Disaster Plans On the Web Minnesota Historical Society Disaster Preparedness Plan http://www.mnhs.org/preserve/conservation/emergency.html item type specific instructions for drying materials Syracuse University Libraries http://library.syr.edu/about/departments/preservation/recovery/ has illustrations on how to pack and dry books –Disaster plan for print materialsDisaster plan for print materials –Disaster plan for Non-print and Photographic materialsDisaster plan for Non-print and Photographic materials –Disaster plan for Audio materialsDisaster plan for Audio materials –Library Emergency SuppliesLibrary Emergency Supplies Western New York Disaster Preparedness and Recovery Manual for Libraries and Archives (Western New York Library Resources Council has worksheetsWestern New York Disaster Preparedness and Recovery Manual for Libraries and Archives http://www.wnylrc.org/documentView.asp?docid=35&sid= dPlan http://www.dplan.org/ Use this online tool to create your own disaster plandPlan http://cool.conservation-us.org/bytopic/disasters/plans/

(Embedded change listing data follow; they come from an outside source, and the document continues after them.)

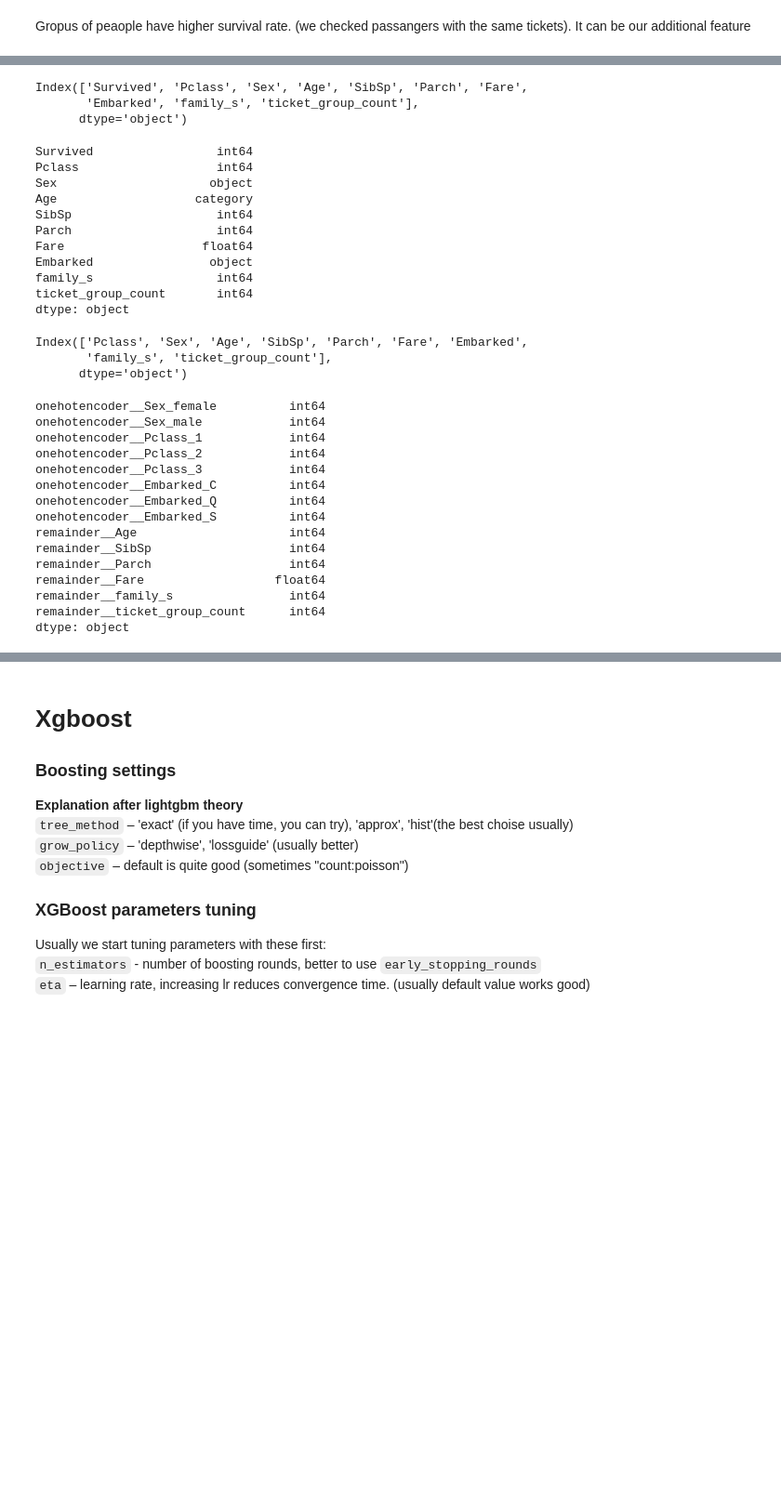
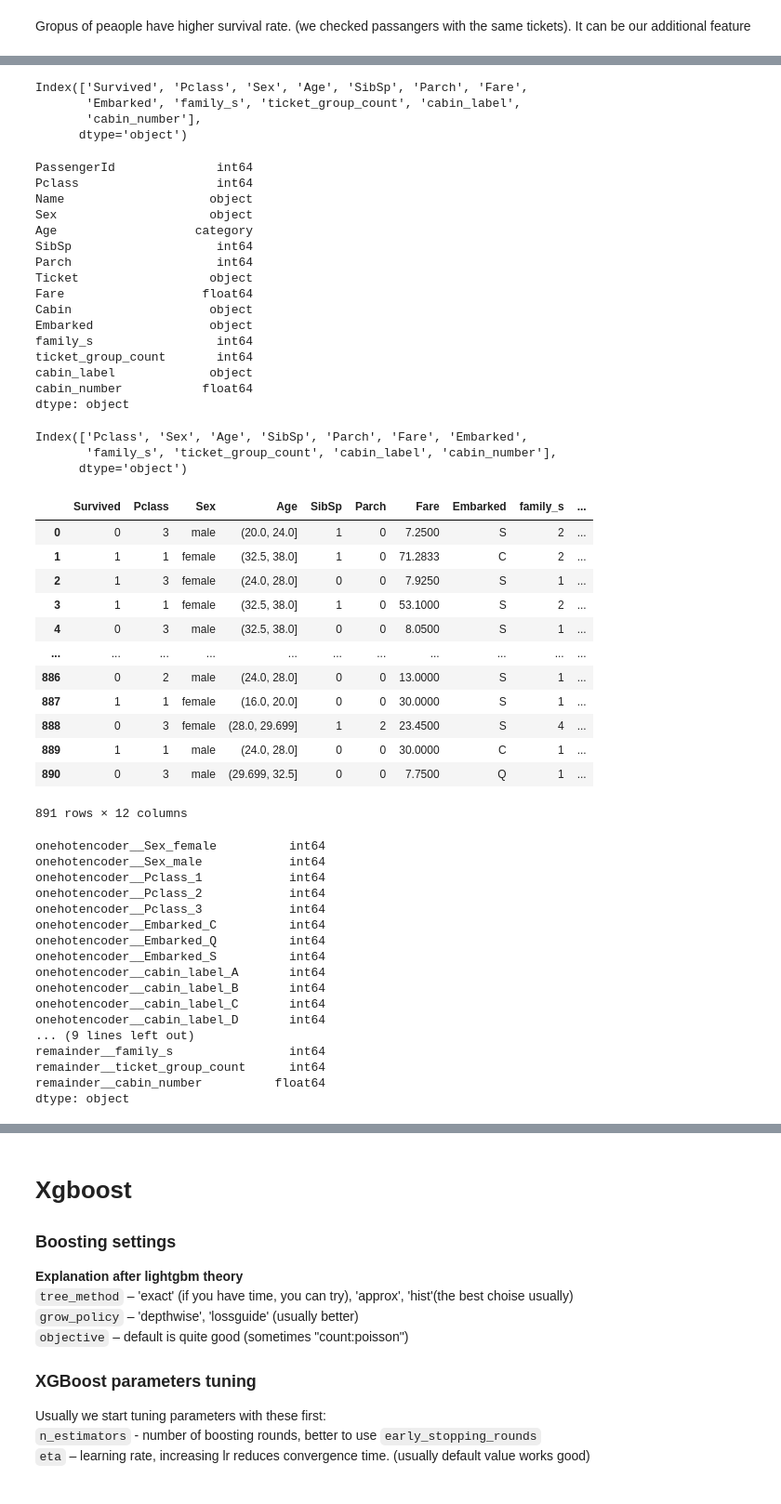
Before and after one commit to varrek/prjct_ml, a Jupyter notebook: hw10_feature_engineering.ipynb, the cells around one changed output, grey strips where cells are left out. Shown: that part at 93% size. Saved outputs shown, nothing was run; the diff lists cells and outputs as text; code cells hidden in the pictures; blank space fills up the shorter version.

Commit message:
Cabin features

```diff
--- a/hw10_feature_engineering.ipynb
+++ b/hw10_feature_engineering.ipynb
@@ -148,0 +160,7 @@ data_test['ticket_group_count'] = data_test.groupby('Ticket')['Ticket'].transfor
+# %%
+data_train['cabin_label'] = data_train['Cabin'].str.slice(0,1)
+data_train['cabin_label'] = data_train["cabin_label"].fillna("N")
+data_test['cabin_label'] = data_test['Cabin'].str.slice(0,1)
+data_test['cabin_label'] = data_test['cabin_label'].fillna("N")
+data_train['cabin_number'] = data_train["Cabin"].str.slice(1,5).str.extract("([0-9]+)", expand=False).astype("float")
+data_test['cabin_number'] = data_test["Cabin"].str.slice(1,5).str.extract("([0-9]+)", expand=False).astype("float")
@@ -154,31 +188,53 @@ y_cat = y = data_train.Survived.reset_index(drop=True)
 data_train.columns
 # %% [output]
 Index(['Survived', 'Pclass', 'Sex', 'Age', 'SibSp', 'Parch', 'Fare',
-       'Embarked', 'family_s', 'ticket_group_count'],
+       'Embarked', 'family_s', 'ticket_group_count', 'cabin_label',
+       'cabin_number'],
       dtype='object')
 # %%
-data_train.dtypes
+data_test.dtypes
 # %% [output]
-Survived                 int64
+PassengerId              int64
 Pclass                   int64
+Name                    object
 Sex                     object
 Age                   category
 SibSp                    int64
 Parch                    int64
+Ticket                  object
 Fare                   float64
+Cabin                   object
 Embarked                object
 family_s                 int64
 ticket_group_count       int64
+cabin_label             object
+cabin_number           float64
 dtype: object
 # %%
 features = data_train.columns[1:]
 features
 # %% [output]
 Index(['Pclass', 'Sex', 'Age', 'SibSp', 'Parch', 'Fare', 'Embarked',
-       'family_s', 'ticket_group_count'],
+       'family_s', 'ticket_group_count', 'cabin_label', 'cabin_number'],
       dtype='object')
+# %%
+data_train
+# %% [output]
+|  | Survived | Pclass | Sex | Age | SibSp | Parch | Fare | Embarked | family_s | ... |
+| 0 | 0 | 3 | male | (20.0, 24.0] | 1 | 0 | 7.2500 | S | 2 | ... |
+| 1 | 1 | 1 | female | (32.5, 38.0] | 1 | 0 | 71.2833 | C | 2 | ... |
+| 2 | 1 | 3 | female | (24.0, 28.0] | 0 | 0 | 7.9250 | S | 1 | ... |
+| 3 | 1 | 1 | female | (32.5, 38.0] | 1 | 0 | 53.1000 | S | 2 | ... |
+| 4 | 0 | 3 | male | (32.5, 38.0] | 0 | 0 | 8.0500 | S | 1 | ... |
+| ... | ... | ... | ... | ... | ... | ... | ... | ... | ... | ... |
+| 886 | 0 | 2 | male | (24.0, 28.0] | 0 | 0 | 13.0000 | S | 1 | ... |
+| 887 | 1 | 1 | female | (16.0, 20.0] | 0 | 0 | 30.0000 | S | 1 | ... |
+| 888 | 0 | 3 | female | (28.0, 29.699] | 1 | 2 | 23.4500 | S | 4 | ... |
+| 889 | 1 | 1 | male | (24.0, 28.0] | 0 | 0 | 30.0000 | C | 1 | ... |
+| 890 | 0 | 3 | male | (29.699, 32.5] | 0 | 0 | 7.7500 | Q | 1 | ... |
+891 rows × 12 columns
 # %%
-categorical_features = ['Sex', 'Pclass', 'Embarked']
+categorical_features = ['Sex', 'Pclass', 'Embarked', 'cabin_label']
 ct = make_column_transformer(
         (OneHotEncoder(), categorical_features),
         remainder='passthrough', verbose_feature_names_out=True)
@@ -192,13 +248,23 @@ X = X.astype({"onehotencoder__Sex_female": int,
              "onehotencoder__Embarked_C": int,
              "onehotencoder__Embarked_Q": int,
              "onehotencoder__Embarked_S": int,
+             "onehotencoder__cabin_label_A": int,
+             "onehotencoder__cabin_label_B": int,
+             "onehotencoder__cabin_label_C": int,
+             "onehotencoder__cabin_label_D": int,
+             "onehotencoder__cabin_label_E": int,
+             "onehotencoder__cabin_label_F": int,
+             "onehotencoder__cabin_label_G": int,
+             "onehotencoder__cabin_label_N": int,
+             "onehotencoder__cabin_label_T": int,
              "remainder__SibSp":int,
              "remainder__Parch": int,
              "remainder__Fare": float,
              "remainder__family_s": int,
-             "remainder__ticket_group_count" : int})
+             "remainder__ticket_group_count" : int,
+             "remainder__cabin_number": float
+             })
 X["remainder__Age"] = LabelEncoder().fit_transform(X["remainder__Age"])
-skf = StratifiedKFold(n_splits=3, shuffle=True, random_state=42)
 X.dtypes
 # %% [output]
 onehotencoder__Sex_female          int64
@@ -209,10 +275,12 @@ onehotencoder__Pclass_3            int64
 onehotencoder__Embarked_C          int64
 onehotencoder__Embarked_Q          int64
 onehotencoder__Embarked_S          int64
-remainder__Age                     int64
-remainder__SibSp                   int64
-remainder__Parch                   int64
-remainder__Fare                  float64
+onehotencoder__cabin_label_A       int64
+onehotencoder__cabin_label_B       int64
+onehotencoder__cabin_label_C       int64
+onehotencoder__cabin_label_D       int64
+... (9 lines left out)
 remainder__family_s                int64
 remainder__ticket_group_count      int64
+remainder__cabin_number          float64
 dtype: object
```
Also changed, not shown: parts of 13 cells of this notebook.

Selected Sources Preservation Beat http://blog.lib.uiowa.edu/preservation/ Flood Recovery Booklet http://hosted.lib.uiowa.edu/flood/ University of Iowa Preservation Dept. Resource Page http://www.lib.uiowa.edu/preservation/Resources.html Patkus, Beth & Robert E Schnare. Disaster Preparedness Workbook for Cultural Institutions Within the Military. 2009 http://www.loc.gov/flicc/about/FLICC_WGs/disaster/DisasterPreparednessWor kbook.pdf Field Guide to Emergency Response http://www.heritagepreservation.org/catalog/product.asp?IntProdID=33 ebrary’s Natural Disaster and Extreme Weather http://disaster.ebrary.com
Nancy E Kraft firstname.lastname@example.org Photo by Tim Schoon I encourage all of you to do one thing this month to becoming prepared. Gather supplies or prepare a phone list. Have a great rest of the day!